Uchumi chief executive Julius Kipng’etich. PHOTO | FILE
Uchumi chief executive Julius Kipng’etich. PHOTO | FILE 

Uchumi Supermarkets’ regional subsidiaries cost the retailer Sh2.4 billion in cash injection every year but returned losses for the past five years leading to their closure this week.

The retailer Thursday disclosed it has consistently pumped Sh200 million a month into its five Ugandan branches and six Tanzania branches “to help them meet their financial obligations.”

Despite this significant investment, its Uganda business posted a net loss of Sh28 million in the year to June 2014 while the Tanzania arm recorded a net loss of Sh150 million in the same period.

The two units posted losses of Sh25 million and Sh104 million respectively in the year to June 2013, a sustained loss that has forced the retailer to pull the plug on the operations.

“Unfortunately, efforts to turn these businesses around have proved futile and the Board considers that it is no longer tenable to continue the support,” the NSE-listed retailer announced Thursday in a statement.

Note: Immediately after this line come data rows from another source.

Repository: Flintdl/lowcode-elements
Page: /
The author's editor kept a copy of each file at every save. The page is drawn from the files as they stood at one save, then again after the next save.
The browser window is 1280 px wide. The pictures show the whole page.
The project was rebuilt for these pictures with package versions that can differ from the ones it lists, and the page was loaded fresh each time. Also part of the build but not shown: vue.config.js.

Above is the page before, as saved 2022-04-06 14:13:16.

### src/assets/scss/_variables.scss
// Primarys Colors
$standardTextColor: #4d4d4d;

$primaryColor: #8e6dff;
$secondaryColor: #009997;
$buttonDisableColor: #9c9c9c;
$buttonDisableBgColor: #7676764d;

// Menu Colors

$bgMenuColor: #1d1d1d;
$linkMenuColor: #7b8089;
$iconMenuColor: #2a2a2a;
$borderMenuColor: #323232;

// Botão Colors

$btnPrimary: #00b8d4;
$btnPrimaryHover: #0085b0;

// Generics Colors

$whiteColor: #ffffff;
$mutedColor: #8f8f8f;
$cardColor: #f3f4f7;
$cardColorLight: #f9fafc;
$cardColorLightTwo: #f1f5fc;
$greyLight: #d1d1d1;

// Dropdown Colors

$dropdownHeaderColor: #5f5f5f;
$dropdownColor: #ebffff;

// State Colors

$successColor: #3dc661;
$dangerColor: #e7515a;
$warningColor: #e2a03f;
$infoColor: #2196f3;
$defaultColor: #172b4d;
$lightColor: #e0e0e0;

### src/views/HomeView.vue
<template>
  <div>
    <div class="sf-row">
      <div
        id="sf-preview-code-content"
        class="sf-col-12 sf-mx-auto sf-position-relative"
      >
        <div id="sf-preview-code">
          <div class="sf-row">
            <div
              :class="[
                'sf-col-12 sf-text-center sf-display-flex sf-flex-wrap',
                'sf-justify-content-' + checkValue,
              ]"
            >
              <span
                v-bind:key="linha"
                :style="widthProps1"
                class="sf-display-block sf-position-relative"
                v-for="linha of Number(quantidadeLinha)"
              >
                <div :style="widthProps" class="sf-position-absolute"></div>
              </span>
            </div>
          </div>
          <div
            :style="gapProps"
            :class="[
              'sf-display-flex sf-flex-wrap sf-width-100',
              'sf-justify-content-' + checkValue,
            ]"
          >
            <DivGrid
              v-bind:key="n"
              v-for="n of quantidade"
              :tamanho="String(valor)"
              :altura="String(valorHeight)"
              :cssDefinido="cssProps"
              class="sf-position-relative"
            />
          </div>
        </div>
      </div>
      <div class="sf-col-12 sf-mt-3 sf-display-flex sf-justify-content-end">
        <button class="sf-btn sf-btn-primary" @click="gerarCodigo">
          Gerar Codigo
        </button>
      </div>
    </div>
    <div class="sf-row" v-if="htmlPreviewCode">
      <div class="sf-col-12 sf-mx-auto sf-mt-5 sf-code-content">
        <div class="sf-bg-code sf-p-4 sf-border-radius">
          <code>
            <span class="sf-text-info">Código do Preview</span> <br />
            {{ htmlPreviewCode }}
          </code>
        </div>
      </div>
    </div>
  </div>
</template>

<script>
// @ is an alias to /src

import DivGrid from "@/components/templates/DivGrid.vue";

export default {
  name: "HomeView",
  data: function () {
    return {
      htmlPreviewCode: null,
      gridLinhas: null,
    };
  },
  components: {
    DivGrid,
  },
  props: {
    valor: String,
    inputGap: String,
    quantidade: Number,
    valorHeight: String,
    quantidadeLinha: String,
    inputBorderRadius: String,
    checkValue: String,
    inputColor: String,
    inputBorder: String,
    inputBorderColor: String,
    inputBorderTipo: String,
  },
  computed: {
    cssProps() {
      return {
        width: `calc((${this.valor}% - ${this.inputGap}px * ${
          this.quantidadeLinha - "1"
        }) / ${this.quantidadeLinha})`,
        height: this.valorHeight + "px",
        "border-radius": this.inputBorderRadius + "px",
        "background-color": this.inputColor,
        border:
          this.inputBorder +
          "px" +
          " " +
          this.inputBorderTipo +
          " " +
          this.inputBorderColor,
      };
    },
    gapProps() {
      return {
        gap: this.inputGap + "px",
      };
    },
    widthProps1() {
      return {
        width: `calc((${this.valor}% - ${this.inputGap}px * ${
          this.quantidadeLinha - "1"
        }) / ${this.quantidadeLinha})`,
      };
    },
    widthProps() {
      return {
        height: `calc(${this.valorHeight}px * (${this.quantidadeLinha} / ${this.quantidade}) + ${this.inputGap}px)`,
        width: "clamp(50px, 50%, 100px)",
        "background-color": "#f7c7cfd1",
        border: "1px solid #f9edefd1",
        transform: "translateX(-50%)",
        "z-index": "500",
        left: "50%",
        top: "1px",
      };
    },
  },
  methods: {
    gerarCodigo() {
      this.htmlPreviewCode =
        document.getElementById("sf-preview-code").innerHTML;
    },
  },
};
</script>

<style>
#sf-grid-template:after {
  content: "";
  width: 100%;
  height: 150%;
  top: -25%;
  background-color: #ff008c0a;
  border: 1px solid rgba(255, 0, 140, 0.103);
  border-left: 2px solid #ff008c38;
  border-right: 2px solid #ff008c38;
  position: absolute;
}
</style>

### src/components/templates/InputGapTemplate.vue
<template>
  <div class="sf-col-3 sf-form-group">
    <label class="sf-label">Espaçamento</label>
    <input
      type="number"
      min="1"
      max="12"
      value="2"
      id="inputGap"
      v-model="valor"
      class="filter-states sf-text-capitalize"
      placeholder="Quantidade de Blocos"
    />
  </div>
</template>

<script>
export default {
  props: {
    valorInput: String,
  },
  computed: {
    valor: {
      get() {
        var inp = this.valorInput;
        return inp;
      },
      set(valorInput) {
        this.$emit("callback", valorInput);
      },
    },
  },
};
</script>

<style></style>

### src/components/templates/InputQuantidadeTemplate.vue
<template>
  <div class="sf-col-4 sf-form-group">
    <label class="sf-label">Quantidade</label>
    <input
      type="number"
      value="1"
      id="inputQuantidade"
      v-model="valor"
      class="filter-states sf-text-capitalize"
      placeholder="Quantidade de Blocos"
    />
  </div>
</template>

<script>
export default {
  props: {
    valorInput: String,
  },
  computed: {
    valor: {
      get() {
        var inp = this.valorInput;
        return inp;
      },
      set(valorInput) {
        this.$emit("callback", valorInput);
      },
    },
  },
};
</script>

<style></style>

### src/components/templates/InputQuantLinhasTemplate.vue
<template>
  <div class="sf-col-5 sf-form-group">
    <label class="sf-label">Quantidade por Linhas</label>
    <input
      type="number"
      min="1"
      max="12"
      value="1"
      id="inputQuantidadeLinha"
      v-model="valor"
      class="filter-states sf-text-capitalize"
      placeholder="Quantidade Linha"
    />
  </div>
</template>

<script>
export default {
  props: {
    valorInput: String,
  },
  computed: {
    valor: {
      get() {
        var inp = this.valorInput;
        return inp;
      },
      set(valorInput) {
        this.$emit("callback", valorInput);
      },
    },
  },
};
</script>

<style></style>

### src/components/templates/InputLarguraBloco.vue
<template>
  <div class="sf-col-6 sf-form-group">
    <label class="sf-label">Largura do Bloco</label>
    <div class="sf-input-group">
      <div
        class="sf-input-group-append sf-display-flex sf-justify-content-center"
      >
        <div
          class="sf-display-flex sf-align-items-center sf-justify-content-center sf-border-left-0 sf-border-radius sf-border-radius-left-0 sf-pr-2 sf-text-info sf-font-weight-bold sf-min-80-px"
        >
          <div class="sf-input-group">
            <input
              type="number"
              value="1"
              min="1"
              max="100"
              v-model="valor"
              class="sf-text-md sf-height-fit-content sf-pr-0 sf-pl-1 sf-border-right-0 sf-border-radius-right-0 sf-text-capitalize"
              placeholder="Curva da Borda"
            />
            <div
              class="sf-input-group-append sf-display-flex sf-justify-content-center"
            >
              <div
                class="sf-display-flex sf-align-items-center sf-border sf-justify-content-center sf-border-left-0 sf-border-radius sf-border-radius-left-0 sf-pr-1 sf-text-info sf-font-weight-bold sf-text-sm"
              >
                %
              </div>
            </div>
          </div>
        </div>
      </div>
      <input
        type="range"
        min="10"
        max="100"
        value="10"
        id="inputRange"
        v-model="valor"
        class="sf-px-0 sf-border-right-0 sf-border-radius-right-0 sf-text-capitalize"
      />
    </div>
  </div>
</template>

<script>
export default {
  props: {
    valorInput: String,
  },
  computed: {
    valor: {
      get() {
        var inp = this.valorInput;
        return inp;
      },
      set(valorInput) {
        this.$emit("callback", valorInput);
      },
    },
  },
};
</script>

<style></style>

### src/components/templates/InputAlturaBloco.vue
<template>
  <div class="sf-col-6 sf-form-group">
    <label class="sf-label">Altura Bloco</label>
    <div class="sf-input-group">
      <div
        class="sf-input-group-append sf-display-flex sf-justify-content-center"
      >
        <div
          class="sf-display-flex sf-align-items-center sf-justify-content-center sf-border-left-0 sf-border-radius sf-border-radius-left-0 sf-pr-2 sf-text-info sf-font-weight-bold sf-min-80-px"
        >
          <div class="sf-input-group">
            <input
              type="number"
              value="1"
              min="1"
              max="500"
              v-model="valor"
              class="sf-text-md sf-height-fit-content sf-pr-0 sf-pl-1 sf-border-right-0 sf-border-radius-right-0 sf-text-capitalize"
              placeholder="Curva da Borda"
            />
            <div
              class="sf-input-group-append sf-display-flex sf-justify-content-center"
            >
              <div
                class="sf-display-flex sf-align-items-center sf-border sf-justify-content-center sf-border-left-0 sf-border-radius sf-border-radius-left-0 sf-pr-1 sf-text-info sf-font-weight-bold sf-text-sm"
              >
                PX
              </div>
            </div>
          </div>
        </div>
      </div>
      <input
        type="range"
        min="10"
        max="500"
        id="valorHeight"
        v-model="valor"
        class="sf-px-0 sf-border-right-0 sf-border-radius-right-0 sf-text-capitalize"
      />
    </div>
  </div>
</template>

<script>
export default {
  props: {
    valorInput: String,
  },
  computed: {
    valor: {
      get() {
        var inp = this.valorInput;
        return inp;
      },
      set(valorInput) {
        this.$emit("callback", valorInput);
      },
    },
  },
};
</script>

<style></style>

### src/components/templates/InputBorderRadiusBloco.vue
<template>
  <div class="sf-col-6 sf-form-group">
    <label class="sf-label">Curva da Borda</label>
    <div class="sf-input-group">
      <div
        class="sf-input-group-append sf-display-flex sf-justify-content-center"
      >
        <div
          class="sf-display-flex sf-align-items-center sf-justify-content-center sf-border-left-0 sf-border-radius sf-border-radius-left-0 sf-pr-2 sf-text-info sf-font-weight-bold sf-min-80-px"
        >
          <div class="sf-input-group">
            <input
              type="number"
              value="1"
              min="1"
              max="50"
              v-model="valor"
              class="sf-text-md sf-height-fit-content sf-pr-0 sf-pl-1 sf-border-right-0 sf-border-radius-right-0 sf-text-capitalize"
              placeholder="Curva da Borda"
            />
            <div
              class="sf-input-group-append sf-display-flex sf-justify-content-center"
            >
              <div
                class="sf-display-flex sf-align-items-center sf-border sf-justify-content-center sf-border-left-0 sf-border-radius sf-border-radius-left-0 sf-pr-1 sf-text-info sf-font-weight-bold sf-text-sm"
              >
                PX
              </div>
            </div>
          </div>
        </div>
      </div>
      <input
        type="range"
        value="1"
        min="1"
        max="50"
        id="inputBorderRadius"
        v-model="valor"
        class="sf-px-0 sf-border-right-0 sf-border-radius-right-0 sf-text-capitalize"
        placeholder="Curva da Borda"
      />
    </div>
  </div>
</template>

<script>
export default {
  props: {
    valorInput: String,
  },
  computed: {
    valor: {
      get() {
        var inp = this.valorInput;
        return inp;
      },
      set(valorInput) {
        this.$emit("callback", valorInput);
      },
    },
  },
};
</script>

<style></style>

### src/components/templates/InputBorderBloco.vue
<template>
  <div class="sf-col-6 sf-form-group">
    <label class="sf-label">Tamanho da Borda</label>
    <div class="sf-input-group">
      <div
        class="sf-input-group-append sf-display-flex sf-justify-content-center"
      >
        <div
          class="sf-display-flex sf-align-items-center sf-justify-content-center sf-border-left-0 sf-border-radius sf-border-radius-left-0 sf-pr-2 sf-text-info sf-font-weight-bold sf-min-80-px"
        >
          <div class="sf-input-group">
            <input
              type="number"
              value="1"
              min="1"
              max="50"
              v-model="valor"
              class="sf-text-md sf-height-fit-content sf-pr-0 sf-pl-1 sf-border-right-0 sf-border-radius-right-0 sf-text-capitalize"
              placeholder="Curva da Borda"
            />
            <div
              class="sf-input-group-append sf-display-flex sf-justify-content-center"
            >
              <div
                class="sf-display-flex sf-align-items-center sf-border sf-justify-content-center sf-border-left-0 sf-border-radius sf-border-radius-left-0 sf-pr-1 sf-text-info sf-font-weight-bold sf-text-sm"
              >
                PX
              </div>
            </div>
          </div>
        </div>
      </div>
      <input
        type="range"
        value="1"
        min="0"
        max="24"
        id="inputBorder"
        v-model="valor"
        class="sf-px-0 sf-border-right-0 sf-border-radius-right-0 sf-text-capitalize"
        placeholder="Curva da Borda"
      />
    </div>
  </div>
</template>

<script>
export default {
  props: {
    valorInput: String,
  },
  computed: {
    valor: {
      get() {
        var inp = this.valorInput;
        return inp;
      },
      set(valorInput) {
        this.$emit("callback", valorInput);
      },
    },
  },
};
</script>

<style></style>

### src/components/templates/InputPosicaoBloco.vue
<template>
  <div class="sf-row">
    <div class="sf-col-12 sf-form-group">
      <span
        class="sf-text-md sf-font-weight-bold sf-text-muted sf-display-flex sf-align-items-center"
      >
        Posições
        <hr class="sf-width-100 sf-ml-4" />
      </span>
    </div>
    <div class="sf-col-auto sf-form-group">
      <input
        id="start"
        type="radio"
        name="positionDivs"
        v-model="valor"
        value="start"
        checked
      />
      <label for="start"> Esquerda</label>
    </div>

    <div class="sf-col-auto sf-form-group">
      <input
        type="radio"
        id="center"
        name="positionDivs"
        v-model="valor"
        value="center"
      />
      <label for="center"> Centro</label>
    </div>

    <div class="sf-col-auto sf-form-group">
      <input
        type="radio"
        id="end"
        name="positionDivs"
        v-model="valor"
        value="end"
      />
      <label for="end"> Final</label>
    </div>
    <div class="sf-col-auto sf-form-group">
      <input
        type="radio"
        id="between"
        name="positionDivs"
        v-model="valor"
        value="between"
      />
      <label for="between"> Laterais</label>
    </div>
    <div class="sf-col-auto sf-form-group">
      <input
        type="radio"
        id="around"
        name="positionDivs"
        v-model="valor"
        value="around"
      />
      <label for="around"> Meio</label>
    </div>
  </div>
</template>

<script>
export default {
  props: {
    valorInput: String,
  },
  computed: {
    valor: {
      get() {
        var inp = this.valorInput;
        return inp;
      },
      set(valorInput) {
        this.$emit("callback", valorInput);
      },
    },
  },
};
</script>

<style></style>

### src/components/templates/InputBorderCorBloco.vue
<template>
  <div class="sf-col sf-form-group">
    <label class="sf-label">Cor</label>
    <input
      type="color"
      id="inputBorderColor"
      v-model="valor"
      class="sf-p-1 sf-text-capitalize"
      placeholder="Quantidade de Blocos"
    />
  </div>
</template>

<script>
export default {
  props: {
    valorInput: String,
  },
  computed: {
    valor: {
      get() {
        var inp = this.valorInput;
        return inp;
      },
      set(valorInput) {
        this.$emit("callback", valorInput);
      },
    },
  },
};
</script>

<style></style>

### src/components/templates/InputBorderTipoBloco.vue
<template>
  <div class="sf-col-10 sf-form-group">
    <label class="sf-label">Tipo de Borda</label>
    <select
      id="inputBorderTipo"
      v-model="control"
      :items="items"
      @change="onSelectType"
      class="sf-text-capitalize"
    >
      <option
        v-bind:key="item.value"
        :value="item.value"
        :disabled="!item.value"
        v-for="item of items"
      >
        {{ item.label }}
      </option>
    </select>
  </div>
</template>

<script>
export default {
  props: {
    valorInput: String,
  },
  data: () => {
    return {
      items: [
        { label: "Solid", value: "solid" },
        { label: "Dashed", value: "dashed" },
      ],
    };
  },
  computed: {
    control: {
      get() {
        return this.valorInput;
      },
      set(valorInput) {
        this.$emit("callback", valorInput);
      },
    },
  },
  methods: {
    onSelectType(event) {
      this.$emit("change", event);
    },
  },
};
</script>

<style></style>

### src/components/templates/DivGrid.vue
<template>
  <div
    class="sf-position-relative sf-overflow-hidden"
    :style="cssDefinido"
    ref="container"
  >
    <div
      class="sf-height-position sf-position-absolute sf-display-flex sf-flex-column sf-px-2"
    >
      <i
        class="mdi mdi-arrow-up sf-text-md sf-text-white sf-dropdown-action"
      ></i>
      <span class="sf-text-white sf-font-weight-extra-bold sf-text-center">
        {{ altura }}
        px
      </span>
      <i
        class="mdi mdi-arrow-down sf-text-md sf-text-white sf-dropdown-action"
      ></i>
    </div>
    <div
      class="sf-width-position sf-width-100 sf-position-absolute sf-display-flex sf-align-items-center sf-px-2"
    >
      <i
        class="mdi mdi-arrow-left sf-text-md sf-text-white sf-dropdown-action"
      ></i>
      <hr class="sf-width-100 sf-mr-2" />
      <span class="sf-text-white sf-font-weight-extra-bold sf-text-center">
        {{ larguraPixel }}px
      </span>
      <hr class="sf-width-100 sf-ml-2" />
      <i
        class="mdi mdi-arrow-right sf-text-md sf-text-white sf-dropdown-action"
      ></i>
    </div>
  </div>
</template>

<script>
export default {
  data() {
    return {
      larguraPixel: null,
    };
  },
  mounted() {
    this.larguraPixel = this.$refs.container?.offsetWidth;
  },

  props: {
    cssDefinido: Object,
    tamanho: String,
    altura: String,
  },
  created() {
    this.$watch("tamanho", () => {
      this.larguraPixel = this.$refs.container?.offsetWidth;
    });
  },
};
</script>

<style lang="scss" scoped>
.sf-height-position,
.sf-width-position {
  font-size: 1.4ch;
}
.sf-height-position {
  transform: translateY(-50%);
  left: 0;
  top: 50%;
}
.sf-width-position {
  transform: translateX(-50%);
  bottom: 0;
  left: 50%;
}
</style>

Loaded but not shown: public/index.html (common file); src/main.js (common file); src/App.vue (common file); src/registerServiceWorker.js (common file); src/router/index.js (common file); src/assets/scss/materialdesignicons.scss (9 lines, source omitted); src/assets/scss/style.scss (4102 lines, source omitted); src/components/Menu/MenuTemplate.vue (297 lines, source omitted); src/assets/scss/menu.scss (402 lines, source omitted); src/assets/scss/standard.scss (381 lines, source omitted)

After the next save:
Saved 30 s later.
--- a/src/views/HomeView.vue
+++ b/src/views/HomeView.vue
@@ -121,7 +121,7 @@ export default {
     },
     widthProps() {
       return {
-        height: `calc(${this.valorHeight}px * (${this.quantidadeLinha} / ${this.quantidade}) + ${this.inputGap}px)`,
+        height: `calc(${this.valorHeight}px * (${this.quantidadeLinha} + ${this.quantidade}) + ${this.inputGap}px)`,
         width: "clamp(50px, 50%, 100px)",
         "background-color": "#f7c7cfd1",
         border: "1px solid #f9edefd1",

“The board has resolved to cease support to the operations with immediate effect…and that the two companies cease operations and make arrangements as may be necessary for settlement of their creditors’ claims.”

Uchumi said the two countries constitute 4.75 per cent of its entire business but account for a quarter of its operating costs, ratios which did not justify the high cash injection which was “straining its liquidity”.

The retailer, which has been on a downsizing mode after Julius Kipng’etich joined as CEO, has turned to selling its prime assets in Nairobi to raise money to pay its suppliers, reflecting its perilous cash position.

Uchumi recently hired a Nairobi-based company, Hipora Business Solutions East Africa, to investigate theft by staff in Uganda and Tanzania and identify the retailer’s prospects of surviving in both markets.

Closure of the 11 loss-making branches has seen Uchumi send home 900 employees, even as it seeks funds to settle debts owed to their creditors in the two countries.

“The Board is pursuing various avenues of raising funds to meet these obligations and finance its activities over the coming Christmas and New Year period which is typically a busy one for the retail sector,” Uchumi said in the statement.

Uchumi was the first local supermarket chain to set up in Uganda while in Tanzania, it its Kenyan competition was Nakumatt since both Tuskys and Naivas are yet to venture there.

Uchumi’s decision to concentrate on Kenya marks an about-turn in strategy from the one fronted by its former CEO Jonathan Ciano.

Mr Ciano, who was sacked in June for alleged mismanagement of the retail firm, early this year expressed optimism about the East African market, stating that he planned to open at least 10 new branches across the region.